So, here it is, this big disappointment for many, the great global warming bill passes the House by this 7 vote margin (which means it needed the 8 Republicans who voted for it to pass), a bill criticized by many here for many reasons (Peter Dorman especially), and by all reports loaded down with even more giveaways, loopholes, breaks for farmers and corporations, with a tariff trigger mechanism for 2020 that Obama does not like, but given how far out it is may not matter anyway, and the darned thing is so long (1300 pages?) that it will be a long time before we figure out what is in it really, although at least we know that it involves some sort of cap and trade mechanism, maybe, although with something like 85% of the permits given away rather than auctioned off, and emissions limits to go down so slowly that they will be considered a joke by the rest of the world in Copenhagen in December. What is a body to do or think of this?
Well, actually, the more I think about it, the more I think it is a genuine achievement, at least potentially. That the vote was so close is a reminder of how much opposition to doing anything about global warming there is in the Congress, and when it gets down to it, the public at large, despite all the polls showing people for doing something in the abstract. After all, 44 House Democrats voted against this. While there are Republicans who are lunatics and goofballs following wacko theories and listening to Rush Limbaugh, I suspect the solid majority of those 44 Dems believe that global warming is happening. But they do not see it as any near term threat to their districts, while they see serious potential costs to businesses and employment in their districts, something they are not keen on during a recession at all. After all, for much of the country, global warming is actually economically beneficial in the near term (lower winter heating bills). And in 1995, the Senate unanimously passed the Byrd-Hagel amendment, which said the US should sign no agreement that did not have China and India agreeing to emissions controls, which pretty much put the kibbosh on the US ever ratifying the Kyoto Protocol.

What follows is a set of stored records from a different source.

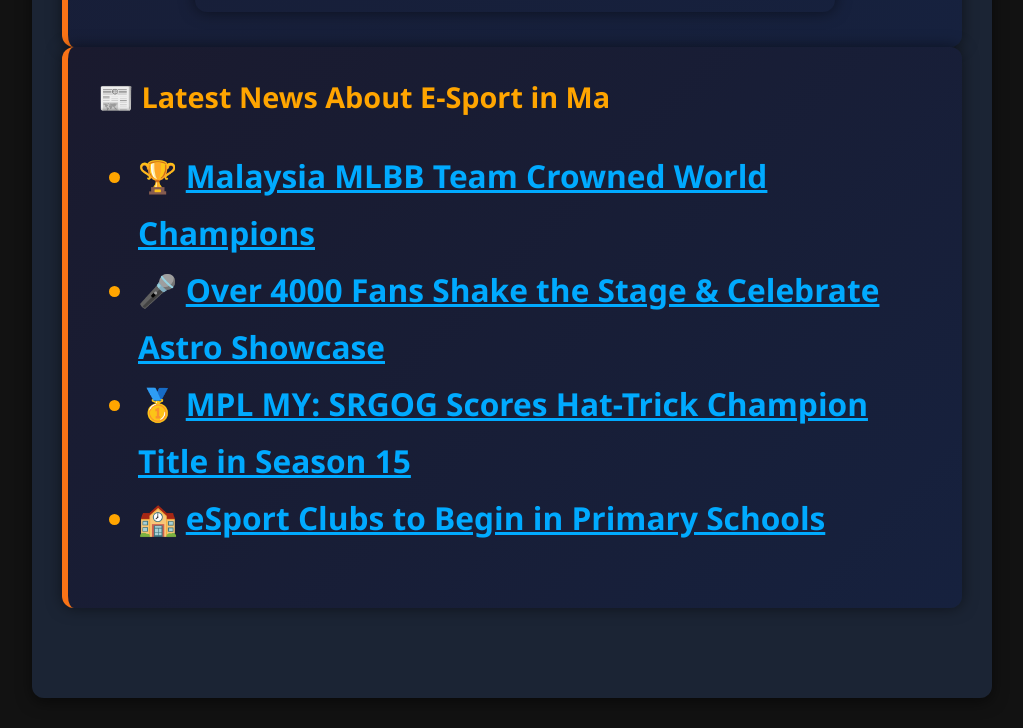
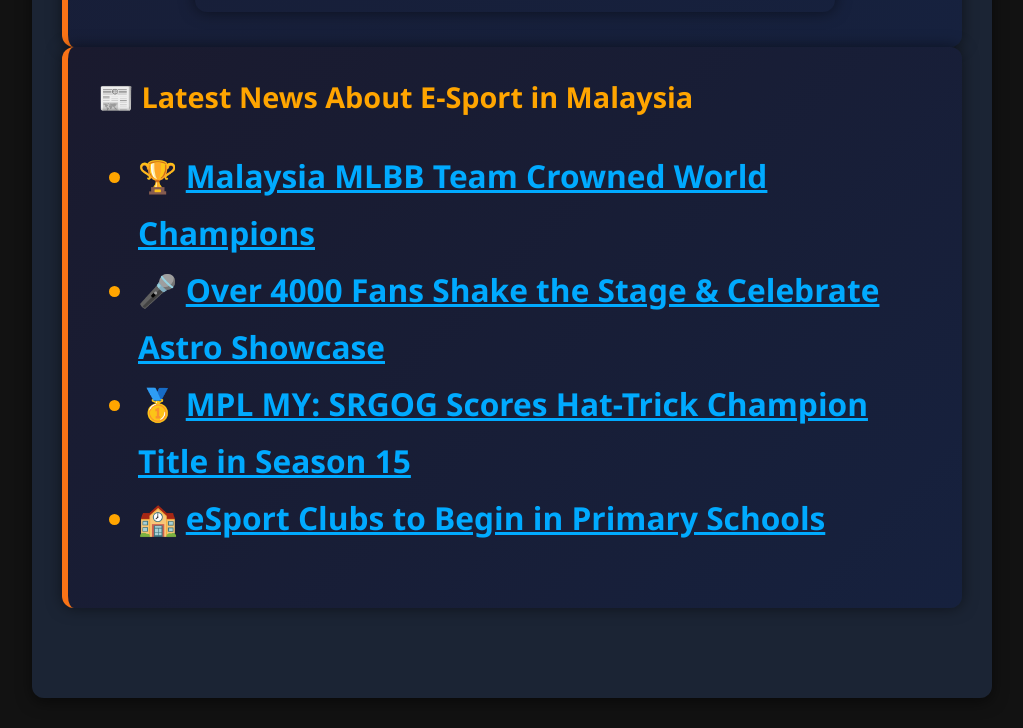
Before and after one commit to Shafiq12-creator/esport-library, a plain HTML site: page index.html in a window 1280 px wide. Shown: the part 2245-2973 px from the top of the page, without its empty margins (128-1151 px from the left). Drawn offline with Linux system fonts and the light colour scheme; grey boxes are pictures that could not be loaded.

Commit message:
Update index.html

```diff
--- a/index.html
+++ b/index.html
@@ -469,7 +469,7 @@
   </div>
 
   <div class="card" style="background: linear-gradient(135deg, #1a1a2e, #16213e); padding: 30px; color: white; border-radius: 12px; margin-bottom: 60px; box-shadow: 0 0 15px rgba(0,0,0,0.5);">
-    <h2 style="font-size: 1.8em; margin-bottom: 20px; color: #FFA500;">📰 Latest News About E-Sport in Ma
+    <h2 style="font-size: 1.8em; margin-bottom: 20px; color: #FFA500;">📰 Latest News About E-Sport in Malaysia
     <ul style="font-size: 1.1em; line-height: 1.8;">
       <li>🏆 <a href="https://www.astroawani.com/berita-sukan/pasukan-mlbb-malaysia-muncul-juara-dunia-496525" target="_blank" style="color: #00aaff;">Malaysia MLBB Team Crowned World Champions</a></li>
       <li>🎤 <a href="https://www.astroawani.com/video/video-terkini-x7sio1/lebih-4000-peminat-gegar-pentas-kebanggaan-dan-meraikan-astro-showcase-x9lgbhs" target="_blank" style="color: #00aaff;">Over 4000 Fans Shake the Stage & Celebrate Astro Showcase</a></li>
```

So, keep in mind, folks, cap and trade has been working pretty well for SO2. If warming clearly continues, there is now a mechanism in place that can be used to tighten up and enforce CO2 emissions reductions, if there is sufficient political will (if things cool down, as some predict, well, the whole thing will just be off anyway). So, now we have to get it through the Senate, even if most of the rest of the world thinks it is a pathetic joke. It will still be better than doing the big fat nothing that has been done so far.
The SO2 agreement is actually a poor precedent to cite.
1. The technology for removing sulfur was already known. The mandate just provided the incentives for implemnetation and tweaking.
2. The amount of pollutant to be handled was small (2-4% of emissions).
3. There were alternatives: low sulfur coal and natural gas.
In the present case we have:
1. No functional technology for "clean coal" or other ways to handle CO2.
2. A huge amount of pollutant, hard coal is essentially 100% carbon. Stack emission are much higher in CO2 to be removed.
3. Alternative "fuels" like wind and solar have not yet been proven to be up to the task. They also don't solve the issue of the need for liquid fuel for transportation and similar uses.
An image popped into my head this morning. We are in a leaky boat and the various groups are debating whether to bail with a teaspoon or a tablespoon.
I'll sing my same song: the only viable solution is to cut consumption. Improvements in efficiency only encourage greater use since the price falls. Cutting consumption means restructuring society so that it is not based upon consuming and wasting non-renewable resources at an ever-increasing, unsustainable rate.
That no one is willing to discuss this and to see how 19th Century capitalism cannot be the model for the future does not bode well for the people of the world.
This Cautious optimism reminds me of a quote attributed to Lloyd George:
"There is nothing so dangerous as to leap a chasm in two jumps."
I fully agree that this is much harder than SO2. I fear that cutting consumption is more unrealistic than massively subsidizing too-expensive wind or CC&S. This is one of the reasons I have long said we need to bite the bullet and get nuclear going again in a serious way.
Well, that is cute, except that it suggests that things are not so bad if you sit tight, but they might be terrible if you attempt to jump. In this case, things may be only slightly worse if we jump, but they are likely to be terrible if we do not.
I've also changed my position a bit on nuclear, but the fear of "proliferation" means that the most cost-effective technology (breeders) is not being considered.
The present systems favored in the US use too much Uranium, create too much waste and are too expensive to build and operate without massive (mostly hidden) government subsidies. The 20th Century will be remembered for one of the most wasteful resource projects since the pyramids: enriching Uranium up to weapons grade and the diluting it again for use in reactors.
I'd also like to see some real progress on dealing with the spent fuel rods being housed in people's backyards all over the country. Breeders could be part of a solution as can reactors which use Thorium.
As for cutting consumption, aren't we seeing this right now because of the downturn? Extending this is a matter of changing attitudes and expectations.
You might find my essay:
Slow Work amusing.
I think cutting consumption is a longer term project, not something that will be easily sold in the near term.
France and Japan are going for breeders. Ultimately if one wants to reuse nuclear waste, the solution to the storage problem, one needs them. Thorium looks good also.
Post a Comment